(Beginning of TASK DATA)
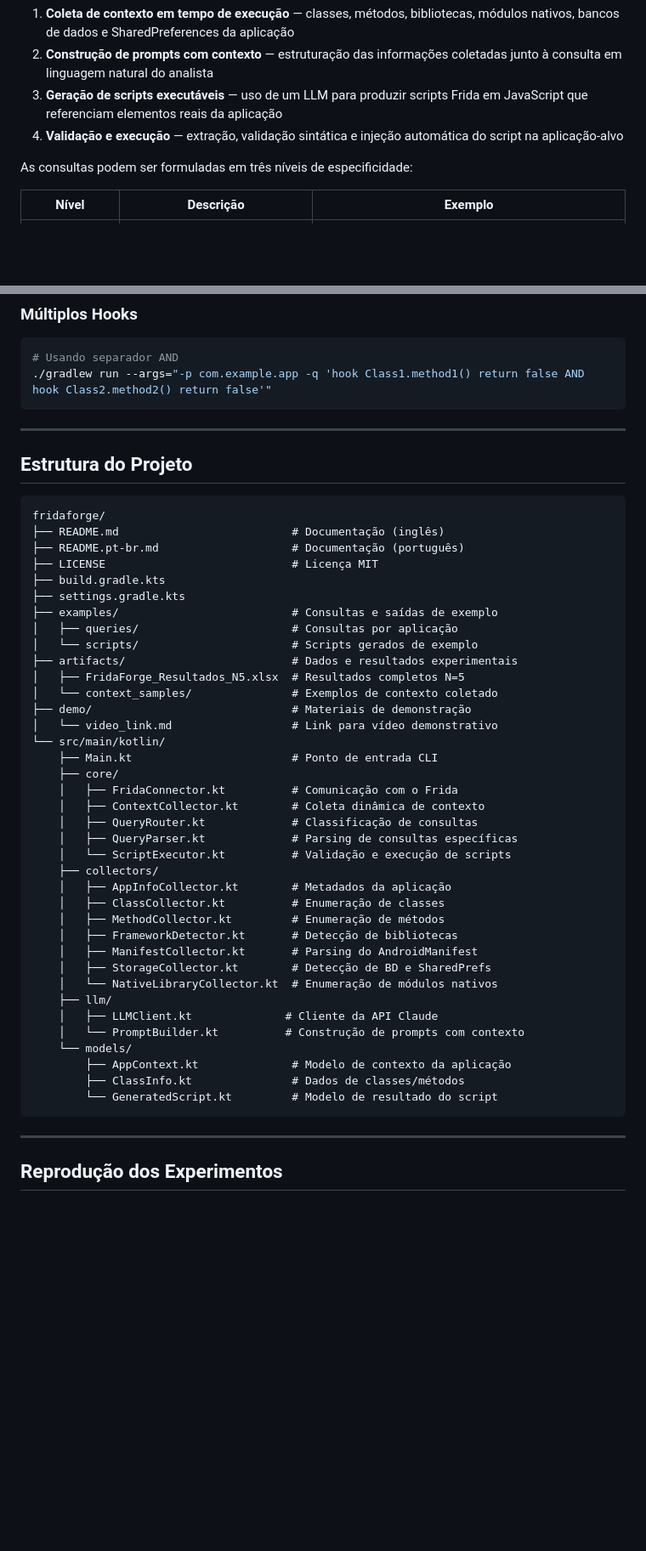
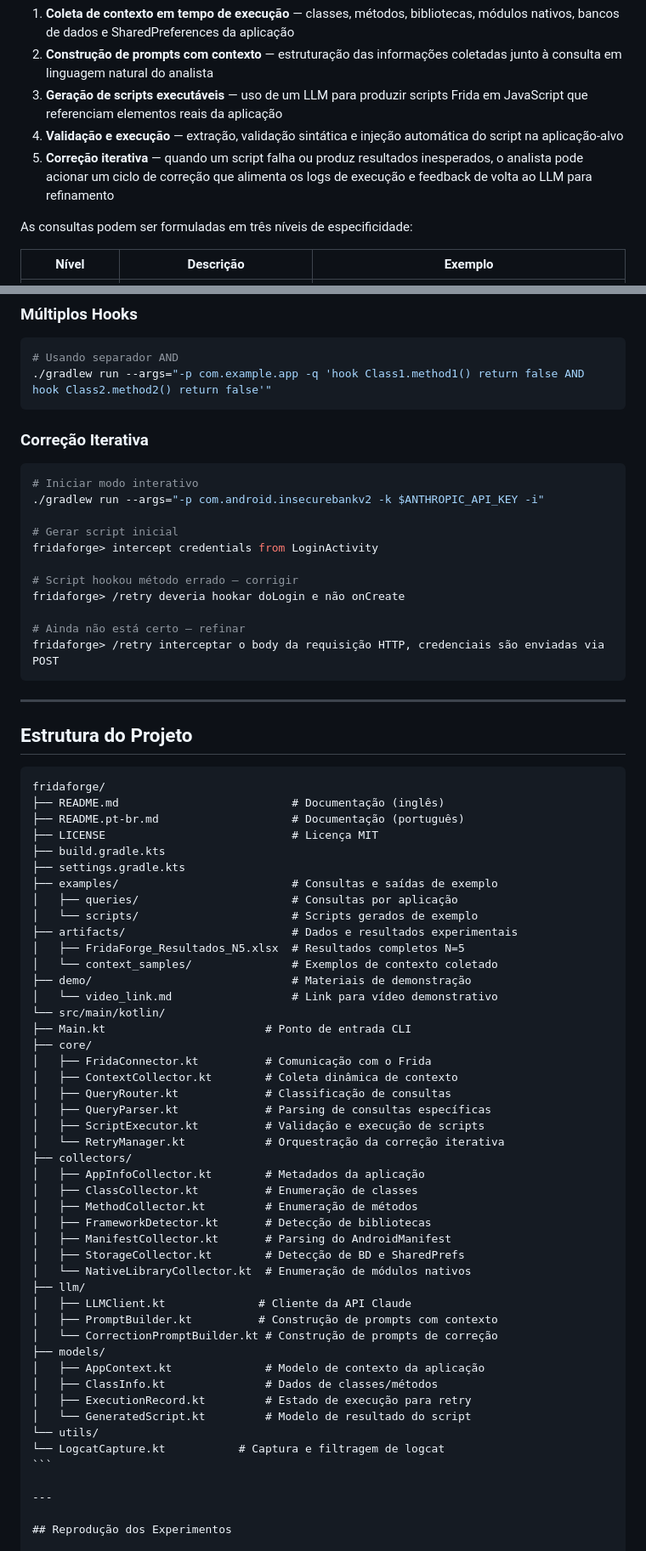
Before and after one commit to FranciscoSalesCarvalho/android_instrumentation, a Markdown page: README.pt-br.md, 2 parts joined by grey strips. Shown at 85% size. GitHub-like rendering; blank space fills up the shorter version.

`````diff
--- a/README.pt-br.md
+++ b/README.pt-br.md
@@ -44,6 +44,8 @@ por meio de quatro etapas:
 3. **Geração de scripts executáveis** — uso de um LLM para produzir scripts Frida em JavaScript que referenciam
    elementos reais da aplicação
 4. **Validação e execução** — extração, validação sintática e injeção automática do script na aplicação-alvo
+5. **Correção iterativa** — quando um script falha ou produz resultados inesperados, o analista pode acionar um ciclo
+   de correção que alimenta os logs de execução e feedback de volta ao LLM para refinamento
 
 As consultas podem ser formuladas em três níveis de especificidade:
 
@@ -212,11 +240,27 @@ Comandos disponíveis no modo interativo:
 ./gradlew run --args="-p com.example.app -q 'hook Class1.method1() return false AND hook Class2.method2() return false'"
 ```
 
+### Correção Iterativa
+
+```bash
+# Iniciar modo interativo
+./gradlew run --args="-p com.android.insecurebankv2 -k $ANTHROPIC_API_KEY -i"
+
+# Gerar script inicial
+fridaforge> intercept credentials from LoginActivity
+
+# Script hookou método errado — corrigir
+fridaforge> /retry deveria hookar doLogin e não onCreate
+
+# Ainda não está certo — refinar
+fridaforge> /retry interceptar o body da requisição HTTP, credenciais são enviadas via POST
+```
+
 ---
 
 ## Estrutura do Projeto
 
-```
+````
 fridaforge/
 ├── README.md                          # Documentação (inglês)
 ├── README.pt-br.md                    # Documentação (português)
@@ -232,28 +276,33 @@ fridaforge/
 ├── demo/                              # Materiais de demonstração
 │   └── video_link.md                  # Link para vídeo demonstrativo
 └── src/main/kotlin/
-    ├── Main.kt                        # Ponto de entrada CLI
-    ├── core/
-    │   ├── FridaConnector.kt          # Comunicação com o Frida
-    │   ├── ContextCollector.kt        # Coleta dinâmica de contexto
-    │   ├── QueryRouter.kt             # Classificação de consultas
-    │   ├── QueryParser.kt             # Parsing de consultas específicas
-    │   └── ScriptExecutor.kt          # Validação e execução de scripts
-    ├── collectors/
-    │   ├── AppInfoCollector.kt        # Metadados da aplicação
-    │   ├── ClassCollector.kt          # Enumeração de classes
-    │   ├── MethodCollector.kt         # Enumeração de métodos
-    │   ├── FrameworkDetector.kt       # Detecção de bibliotecas
-    │   ├── ManifestCollector.kt       # Parsing do AndroidManifest
-    │   ├── StorageCollector.kt        # Detecção de BD e SharedPrefs
-    │   └── NativeLibraryCollector.kt  # Enumeração de módulos nativos
-    ├── llm/
-    │   ├── LLMClient.kt              # Cliente da API Claude
-    │   └── PromptBuilder.kt          # Construção de prompts com contexto
-    └── models/
-        ├── AppContext.kt              # Modelo de contexto da aplicação
-        ├── ClassInfo.kt               # Dados de classes/métodos
-        └── GeneratedScript.kt         # Modelo de resultado do script
+├── Main.kt                        # Ponto de entrada CLI
+├── core/
+│   ├── FridaConnector.kt          # Comunicação com o Frida
+│   ├── ContextCollector.kt        # Coleta dinâmica de contexto
+│   ├── QueryRouter.kt             # Classificação de consultas
+│   ├── QueryParser.kt             # Parsing de consultas específicas
+│   ├── ScriptExecutor.kt          # Validação e execução de scripts
+│   └── RetryManager.kt            # Orquestração da correção iterativa
+├── collectors/
+│   ├── AppInfoCollector.kt        # Metadados da aplicação
+│   ├── ClassCollector.kt          # Enumeração de classes
+│   ├── MethodCollector.kt         # Enumeração de métodos
+│   ├── FrameworkDetector.kt       # Detecção de bibliotecas
+│   ├── ManifestCollector.kt       # Parsing do AndroidManifest
+│   ├── StorageCollector.kt        # Detecção de BD e SharedPrefs
+│   └── NativeLibraryCollector.kt  # Enumeração de módulos nativos
+├── llm/
+│   ├── LLMClient.kt              # Cliente da API Claude
+│   ├── PromptBuilder.kt          # Construção de prompts com contexto
+│   └── CorrectionPromptBuilder.kt # Construção de prompts de correção
+├── models/
+│   ├── AppContext.kt              # Modelo de contexto da aplicação
+│   ├── ClassInfo.kt               # Dados de classes/métodos
+│   ├── ExecutionRecord.kt         # Estado de execução para retry
+│   └── GeneratedScript.kt         # Modelo de resultado do script
+└── utils/
+└── LogcatCapture.kt           # Captura e filtragem de logcat
 ```
 
 ---
`````
Also changed, not shown: other parts of README.pt-br.md (+49 -23 lines), MULTI_HOOK_EXAMPLES.md (+2 -2 lines), README.md (+78 -29 lines).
(End of TASK DATA)
**WORK TASK**
Can you repeat every record above exactly, apart from the pictures?

**WRITTEN REPLY**
Before and after one commit to FranciscoSalesCarvalho/android_instrumentation, a Markdown page: README.pt-br.md, 2 parts joined by grey strips. Shown at 85% size. GitHub-like rendering; blank space fills up the shorter version.

`````diff
--- a/README.pt-br.md
+++ b/README.pt-br.md
@@ -44,6 +44,8 @@ por meio de quatro etapas:
 3. **Geração de scripts executáveis** — uso de um LLM para produzir scripts Frida em JavaScript que referenciam
    elementos reais da aplicação
 4. **Validação e execução** — extração, validação sintática e injeção automática do script na aplicação-alvo
+5. **Correção iterativa** — quando um script falha ou produz resultados inesperados, o analista pode acionar um ciclo
+   de correção que alimenta os logs de execução e feedback de volta ao LLM para refinamento
 
 As consultas podem ser formuladas em três níveis de especificidade:
 
@@ -212,11 +240,27 @@ Comandos disponíveis no modo interativo:
 ./gradlew run --args="-p com.example.app -q 'hook Class1.method1() return false AND hook Class2.method2() return false'"
 ```
 
+### Correção Iterativa
+
+```bash
+# Iniciar modo interativo
+./gradlew run --args="-p com.android.insecurebankv2 -k $ANTHROPIC_API_KEY -i"
+
+# Gerar script inicial
+fridaforge> intercept credentials from LoginActivity
+
+# Script hookou método errado — corrigir
+fridaforge> /retry deveria hookar doLogin e não onCreate
+
+# Ainda não está certo — refinar
+fridaforge> /retry interceptar o body da requisição HTTP, credenciais são enviadas via POST
+```
+
 ---
 
 ## Estrutura do Projeto
 
-```
+````
 fridaforge/
 ├── README.md                          # Documentação (inglês)
 ├── README.pt-br.md                    # Documentação (português)
@@ -232,28 +276,33 @@ fridaforge/
 ├── demo/                              # Materiais de demonstração
 │   └── video_link.md                  # Link para vídeo demonstrativo
 └── src/main/kotlin/
-    ├── Main.kt                        # Ponto de entrada CLI
-    ├── core/
-    │   ├── FridaConnector.kt          # Comunicação com o Frida
-    │   ├── ContextCollector.kt        # Coleta dinâmica de contexto
-    │   ├── QueryRouter.kt             # Classificação de consultas
-    │   ├── QueryParser.kt             # Parsing de consultas específicas
-    │   └── ScriptExecutor.kt          # Validação e execução de scripts
-    ├── collectors/
-    │   ├── AppInfoCollector.kt        # Metadados da aplicação
-    │   ├── ClassCollector.kt          # Enumeração de classes
-    │   ├── MethodCollector.kt         # Enumeração de métodos
-    │   ├── FrameworkDetector.kt       # Detecção de bibliotecas
-    │   ├── ManifestCollector.kt       # Parsing do AndroidManifest
-    │   ├── StorageCollector.kt        # Detecção de BD e SharedPrefs
-    │   └── NativeLibraryCollector.kt  # Enumeração de módulos nativos
-    ├── llm/
-    │   ├── LLMClient.kt              # Cliente da API Claude
-    │   └── PromptBuilder.kt          # Construção de prompts com contexto
-    └── models/
-        ├── AppContext.kt              # Modelo de contexto da aplicação
-        ├── ClassInfo.kt               # Dados de classes/métodos
-        └── GeneratedScript.kt         # Modelo de resultado do script
+├── Main.kt                        # Ponto de entrada CLI
+├── core/
+│   ├── FridaConnector.kt          # Comunicação com o Frida
+│   ├── ContextCollector.kt        # Coleta dinâmica de contexto
+│   ├── QueryRouter.kt             # Classificação de consultas
+│   ├── QueryParser.kt             # Parsing de consultas específicas
+│   ├── ScriptExecutor.kt          # Validação e execução de scripts
+│   └── RetryManager.kt            # Orquestração da correção iterativa
+├── collectors/
+│   ├── AppInfoCollector.kt        # Metadados da aplicação
+│   ├── ClassCollector.kt          # Enumeração de classes
+│   ├── MethodCollector.kt         # Enumeração de métodos
+│   ├── FrameworkDetector.kt       # Detecção de bibliotecas
+│   ├── ManifestCollector.kt       # Parsing do AndroidManifest
+│   ├── StorageCollector.kt        # Detecção de BD e SharedPrefs
+│   └── NativeLibraryCollector.kt  # Enumeração de módulos nativos
+├── llm/
+│   ├── LLMClient.kt              # Cliente da API Claude
+│   ├── PromptBuilder.kt          # Construção de prompts com contexto
+│   └── CorrectionPromptBuilder.kt # Construção de prompts de correção
+├── models/
+│   ├── AppContext.kt              # Modelo de contexto da aplicação
+│   ├── ClassInfo.kt               # Dados de classes/métodos
+│   ├── ExecutionRecord.kt         # Estado de execução para retry
+│   └── GeneratedScript.kt         # Modelo de resultado do script
+└── utils/
+└── LogcatCapture.kt           # Captura e filtragem de logcat
 ```
 
 ---
`````
Also changed, not shown: other parts of README.pt-br.md (+49 -23 lines), MULTI_HOOK_EXAMPLES.md (+2 -2 lines), README.md (+78 -29 lines).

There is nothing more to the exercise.